Start of MATERIAL TO PROCESS

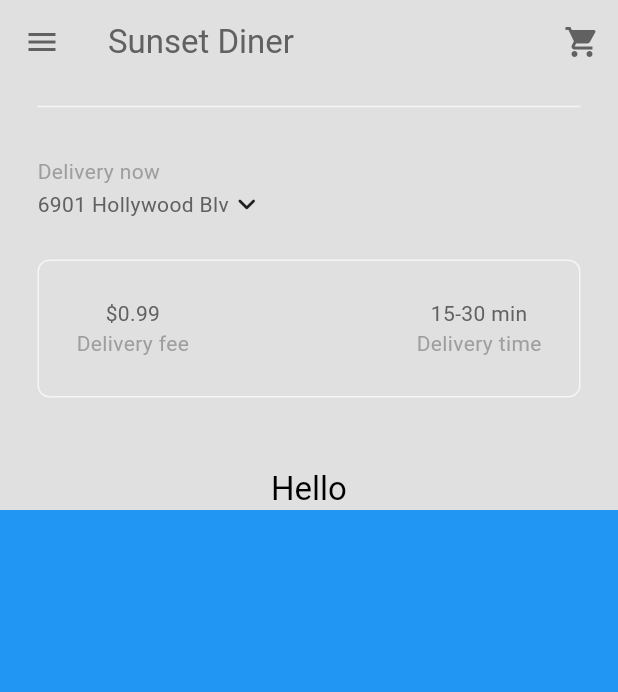
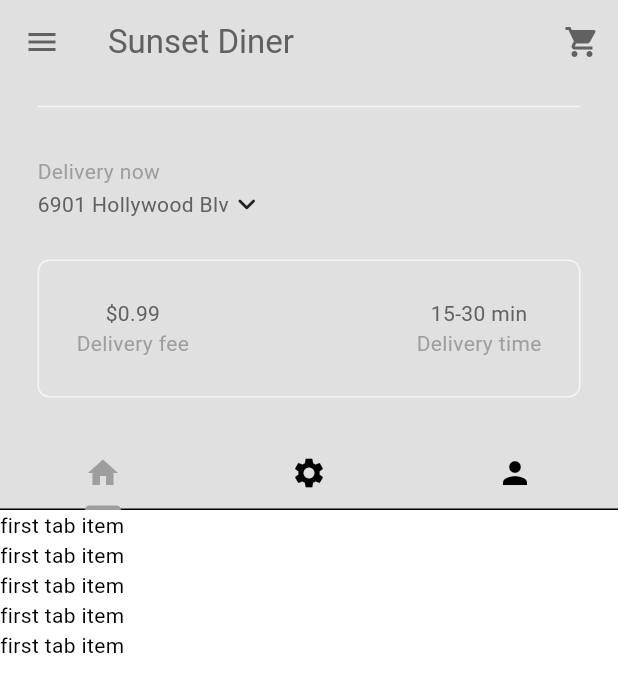
Before and after one commit to BryanAvalos23/delivery, a Flutter app: the HomePage screen opened directly, on a phone screen of 412 x 824 dp. Shown: the top 692 px of the screen. Run offline on Flutter 3.47's test engine with Material 3 defaults, Android fonts, the phone set to English and light mode, and no system bars.

Commit message:
feat: add new component my tab bar
- Se agrego el component my tab bar
- Cambios en home page agregando el nuevo compoenente

```diff
--- /dev/null
+++ b/lib/components/my_tab_bar.dart
@@ -0,0 +1,35 @@
+import 'package:flutter/material.dart';
+
+class MyTabBar extends StatelessWidget {
+  final TabController tabController;
+
+  const MyTabBar({
+    super.key,
+    required this.tabController,
+  });
+
+  @override
+  Widget build(BuildContext context) {
+    return Container(
+      child: TabBar(
+        controller: tabController,
+        tabs: const [
+          // first tab
+          Tab(
+            icon: Icon(Icons.home),
+          ),
+
+          // second tab
+          Tab(
+            icon: Icon(Icons.settings),
+          ),
+
+          // Three tab
+          Tab(
+            icon: Icon(Icons.person),
+          ),
+        ],
+      ),
+    );
+  }
+}
--- a/lib/pages/home_page.dart
+++ b/lib/pages/home_page.dart
@@ -1,5 +1,6 @@
 import 'package:delivery/components/description_box.dart';
 import 'package:delivery/components/drawer.dart';
+import 'package:delivery/components/my_tab_bar.dart';
 import 'package:delivery/components/sliver_app_bar.dart';
 import 'package:delivery/pages/current_location.dart';
 import 'package:flutter/material.dart';
@@ -11,7 +12,23 @@ class HomePage extends StatefulWidget {
   State<HomePage> createState() => _HomePageState();
 }
 
-class _HomePageState extends State<HomePage> {
+class _HomePageState extends State<HomePage>
+    with SingleTickerProviderStateMixin {
+  // tab controller
+  late TabController _tabControles;
+
+  @override
+  void initState() {
+    super.initState();
+    _tabControles = TabController(length: 3, vsync: this);
+  }
+
+  @override
+  void dispose() {
+    _tabControles.dispose();
+    super.dispose();
+  }
+
   @override
   Widget build(BuildContext context) {
     return Scaffold(
@@ -19,9 +36,10 @@ class _HomePageState extends State<HomePage> {
       body: NestedScrollView(
           headerSliverBuilder: (context, innerBoxIsScrolled) => [
                 MySliverAppBar(
-            title: const Text("Hello"),
+                  title: MyTabBar(tabController: _tabControles),
                   child: Column(
                     mainAxisAlignment: MainAxisAlignment.end,
+                    crossAxisAlignment: CrossAxisAlignment.start,
                     children: [
                       Divider(
                         indent: 25,
@@ -38,10 +56,28 @@ class _HomePageState extends State<HomePage> {
                   ),
                 ),
               ],
-        body: Container(
-          color: Colors.blue,
+          body: TabBarView(
+            controller: _tabControles,
+            children: [
+              // first tab
+              ListView.builder(
+                itemCount: 5,
+                itemBuilder: (context, index) => const Text("first tab item"),
               ),
+
+              // second tab
+              ListView.builder(
+                itemCount: 5,
+                itemBuilder: (context, index) => const Text("second tab item"),
               ),
+
+              // third tab
+              ListView.builder(
+                itemCount: 5,
+                itemBuilder: (context, index) => const Text("third tab item"),
+              ),
+            ],
+          )),
     );
   }
 }
```
Lines whose indentation alone changed are shown as unchanged.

End of MATERIAL TO PROCESS

▶ WHAT THE TASK REQUIRES
With the pictures set aside, please write out all of the records above exactly.

▶ EXPECTED ANSWER
Before and after one commit to BryanAvalos23/delivery, a Flutter app: the HomePage screen opened directly, on a phone screen of 412 x 824 dp. Shown: the top 692 px of the screen. Run offline on Flutter 3.47's test engine with Material 3 defaults, Android fonts, the phone set to English and light mode, and no system bars.

Commit message:
feat: add new component my tab bar
- Se agrego el component my tab bar
- Cambios en home page agregando el nuevo compoenente

```diff
--- /dev/null
+++ b/lib/components/my_tab_bar.dart
@@ -0,0 +1,35 @@
+import 'package:flutter/material.dart';
+
+class MyTabBar extends StatelessWidget {
+  final TabController tabController;
+
+  const MyTabBar({
+    super.key,
+    required this.tabController,
+  });
+
+  @override
+  Widget build(BuildContext context) {
+    return Container(
+      child: TabBar(
+        controller: tabController,
+        tabs: const [
+          // first tab
+          Tab(
+            icon: Icon(Icons.home),
+          ),
+
+          // second tab
+          Tab(
+            icon: Icon(Icons.settings),
+          ),
+
+          // Three tab
+          Tab(
+            icon: Icon(Icons.person),
+          ),
+        ],
+      ),
+    );
+  }
+}
--- a/lib/pages/home_page.dart
+++ b/lib/pages/home_page.dart
@@ -1,5 +1,6 @@
 import 'package:delivery/components/description_box.dart';
 import 'package:delivery/components/drawer.dart';
+import 'package:delivery/components/my_tab_bar.dart';
 import 'package:delivery/components/sliver_app_bar.dart';
 import 'package:delivery/pages/current_location.dart';
 import 'package:flutter/material.dart';
@@ -11,7 +12,23 @@ class HomePage extends StatefulWidget {
   State<HomePage> createState() => _HomePageState();
 }
 
-class _HomePageState extends State<HomePage> {
+class _HomePageState extends State<HomePage>
+    with SingleTickerProviderStateMixin {
+  // tab controller
+  late TabController _tabControles;
+
+  @override
+  void initState() {
+    super.initState();
+    _tabControles = TabController(length: 3, vsync: this);
+  }
+
+  @override
+  void dispose() {
+    _tabControles.dispose();
+    super.dispose();
+  }
+
   @override
   Widget build(BuildContext context) {
     return Scaffold(
@@ -19,9 +36,10 @@ class _HomePageState extends State<HomePage> {
       body: NestedScrollView(
           headerSliverBuilder: (context, innerBoxIsScrolled) => [
                 MySliverAppBar(
-            title: const Text("Hello"),
+                  title: MyTabBar(tabController: _tabControles),
                   child: Column(
                     mainAxisAlignment: MainAxisAlignment.end,
+                    crossAxisAlignment: CrossAxisAlignment.start,
                     children: [
                       Divider(
                         indent: 25,
@@ -38,10 +56,28 @@ class _HomePageState extends State<HomePage> {
                   ),
                 ),
               ],
-        body: Container(
-          color: Colors.blue,
+          body: TabBarView(
+            controller: _tabControles,
+            children: [
+              // first tab
+              ListView.builder(
+                itemCount: 5,
+                itemBuilder: (context, index) => const Text("first tab item"),
               ),
+
+              // second tab
+              ListView.builder(
+                itemCount: 5,
+                itemBuilder: (context, index) => const Text("second tab item"),
               ),
+
+              // third tab
+              ListView.builder(
+                itemCount: 5,
+                itemBuilder: (context, index) => const Text("third tab item"),
+              ),
+            ],
+          )),
     );
   }
 }
```
Lines whose indentation alone changed are shown as unchanged.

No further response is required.